Data provided:
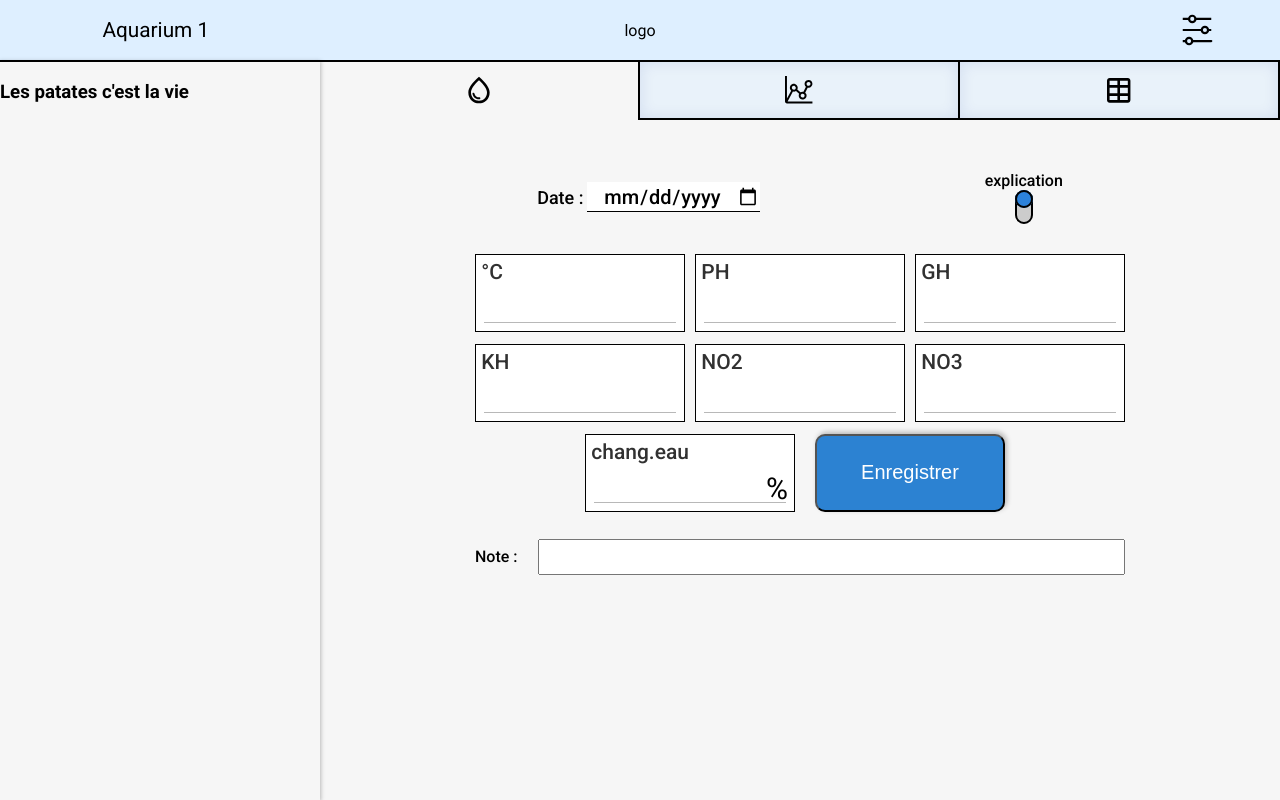
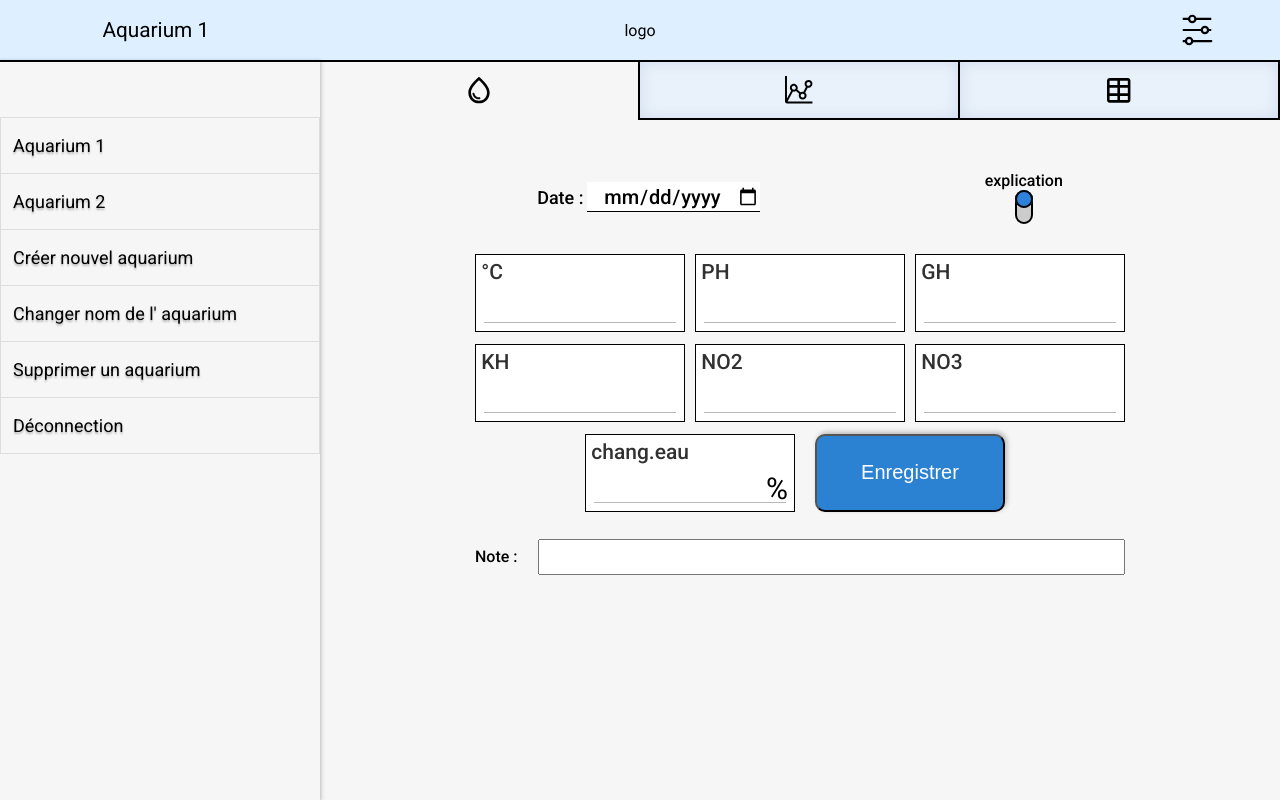
Before and after one commit to gaetancorin/aquanote, a PHP site: page /afficheur.html in a window 1280 px wide. Run offline with PHP 8.4, Linux system fonts and the light colour scheme.

Commit message:
importation poisson.csv, creation liste pour aside burger poisson pas encore integrer a liste burger

```diff
--- a/site/afficheur.css
+++ b/site/afficheur.css
@@ -13,6 +13,11 @@ h2{
 
 p{
     margin: 0px;
+}
+
+a{
+    text-decoration: none;
+    color: black;
 }
 
 
@@ -167,6 +172,26 @@ aside{
         display: block;
         min-height: calc(100vh - 62px)
     }
+}
+
+/* //////// ASIDE HAMBURGER GAUCHE\\\\\\ */
+
+.ul_aside_hamb{
+    list-style-type: none;
+    padding: 0;
+    margin: 0;
+    margin-top: 56px;
+}
+
+.p_aside_hamb {
+    border: 1px solid #ddd;
+    margin-top: -1px;
+    background-color: #f6f6f6;
+    padding: 17px 12px;
+    font-size: 18px;
+    font-weight: 400;
+    text-shadow: 0 2px 2px rgba(0, 0, 0, 0.25);
+    cursor: pointer;
 }
 
 
--- a/site/afficheur.html
+++ b/site/afficheur.html
@@ -28,7 +28,40 @@
 
 <!-- ASIDE HAMBURGER GAUCHE-->
         <aside id="aside_hamburger">
-            <h1>Les patates c'est la vie</h1>
+            <ul class="ul_aside_hamb">
+                <li>
+                    <a href="https://www.google.com/">
+
+                        <p class="p_aside_hamb">Aquarium 1</p>
+
+                    </a>
+                </li>
+                <li>
+                    <a href="https://www.google.com/">
+                        <p class="p_aside_hamb">Aquarium 2</p>
+                    </a>
+                </li>
+                <li>
+                    <a href="https://www.google.com/">
+                        <p class="p_aside_hamb">Créer nouvel aquarium</p>
+                    </a>
+                </li>
+                <li>
+                    <a href="https://www.google.com/">
+                        <p class="p_aside_hamb">Changer nom de l' aquarium</p>
+                    </a>
+                </li>
+                <li>
+                    <a href="https://www.google.com/">
+                        <p class="p_aside_hamb">Supprimer un aquarium</p>
+                    </a>
+                </li>
+                <li>
+                    <a href="https://www.google.com/">
+                        <p class="p_aside_hamb">Déconnection</p>
+                    </a>
+                </li>
+            </ul>
         </aside>
 
 <!--  SECTION CONTENU CENTRALE  -->
```
Also changed, not shown: image_fil_rouge_en_travail/poisson_burger_1.svg (added), image_fil_rouge_en_travail/poisson_burger_2.svg (added), image_fil_rouge_en_travail/poisson_burger_3.svg (added), image_fil_rouge_en_travail/poisson_burger_4.svg (added), image_fil_rouge_en_travail/poisson_burger_5.svg (added), image_fil_rouge_en_travail/poisson_burger_6.svg (added), site/image_site/poisson_burger_1.svg (added), site/image_site/poisson_burger_2.svg (added), site/image_site/poisson_burger_3.svg (added), site/image_site/poisson_burger_4.svg (added), site/image_site/poisson_burger_5.svg (added), site/image_site/poisson_burger_6.svg (added).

Task item:
A faithful copy of the records above, without images, is what to give back.

Your response:
Before and after one commit to gaetancorin/aquanote, a PHP site: page /afficheur.html in a window 1280 px wide. Run offline with PHP 8.4, Linux system fonts and the light colour scheme.

Commit message:
importation poisson.csv, creation liste pour aside burger poisson pas encore integrer a liste burger

```diff
--- a/site/afficheur.css
+++ b/site/afficheur.css
@@ -13,6 +13,11 @@ h2{
 
 p{
     margin: 0px;
+}
+
+a{
+    text-decoration: none;
+    color: black;
 }
 
 
@@ -167,6 +172,26 @@ aside{
         display: block;
         min-height: calc(100vh - 62px)
     }
+}
+
+/* //////// ASIDE HAMBURGER GAUCHE\\\\\\ */
+
+.ul_aside_hamb{
+    list-style-type: none;
+    padding: 0;
+    margin: 0;
+    margin-top: 56px;
+}
+
+.p_aside_hamb {
+    border: 1px solid #ddd;
+    margin-top: -1px;
+    background-color: #f6f6f6;
+    padding: 17px 12px;
+    font-size: 18px;
+    font-weight: 400;
+    text-shadow: 0 2px 2px rgba(0, 0, 0, 0.25);
+    cursor: pointer;
 }
 
 
--- a/site/afficheur.html
+++ b/site/afficheur.html
@@ -28,7 +28,40 @@
 
 <!-- ASIDE HAMBURGER GAUCHE-->
         <aside id="aside_hamburger">
-            <h1>Les patates c'est la vie</h1>
+            <ul class="ul_aside_hamb">
+                <li>
+                    <a href="https://www.google.com/">
+
+                        <p class="p_aside_hamb">Aquarium 1</p>
+
+                    </a>
+                </li>
+                <li>
+                    <a href="https://www.google.com/">
+                        <p class="p_aside_hamb">Aquarium 2</p>
+                    </a>
+                </li>
+                <li>
+                    <a href="https://www.google.com/">
+                        <p class="p_aside_hamb">Créer nouvel aquarium</p>
+                    </a>
+                </li>
+                <li>
+                    <a href="https://www.google.com/">
+                        <p class="p_aside_hamb">Changer nom de l' aquarium</p>
+                    </a>
+                </li>
+                <li>
+                    <a href="https://www.google.com/">
+                        <p class="p_aside_hamb">Supprimer un aquarium</p>
+                    </a>
+                </li>
+                <li>
+                    <a href="https://www.google.com/">
+                        <p class="p_aside_hamb">Déconnection</p>
+                    </a>
+                </li>
+            </ul>
         </aside>
 
 <!--  SECTION CONTENU CENTRALE  -->
```
Also changed, not shown: image_fil_rouge_en_travail/poisson_burger_1.svg (added), image_fil_rouge_en_travail/poisson_burger_2.svg (added), image_fil_rouge_en_travail/poisson_burger_3.svg (added), image_fil_rouge_en_travail/poisson_burger_4.svg (added), image_fil_rouge_en_travail/poisson_burger_5.svg (added), image_fil_rouge_en_travail/poisson_burger_6.svg (added), site/image_site/poisson_burger_1.svg (added), site/image_site/poisson_burger_2.svg (added), site/image_site/poisson_burger_3.svg (added), site/image_site/poisson_burger_4.svg (added), site/image_site/poisson_burger_5.svg (added), site/image_site/poisson_burger_6.svg (added).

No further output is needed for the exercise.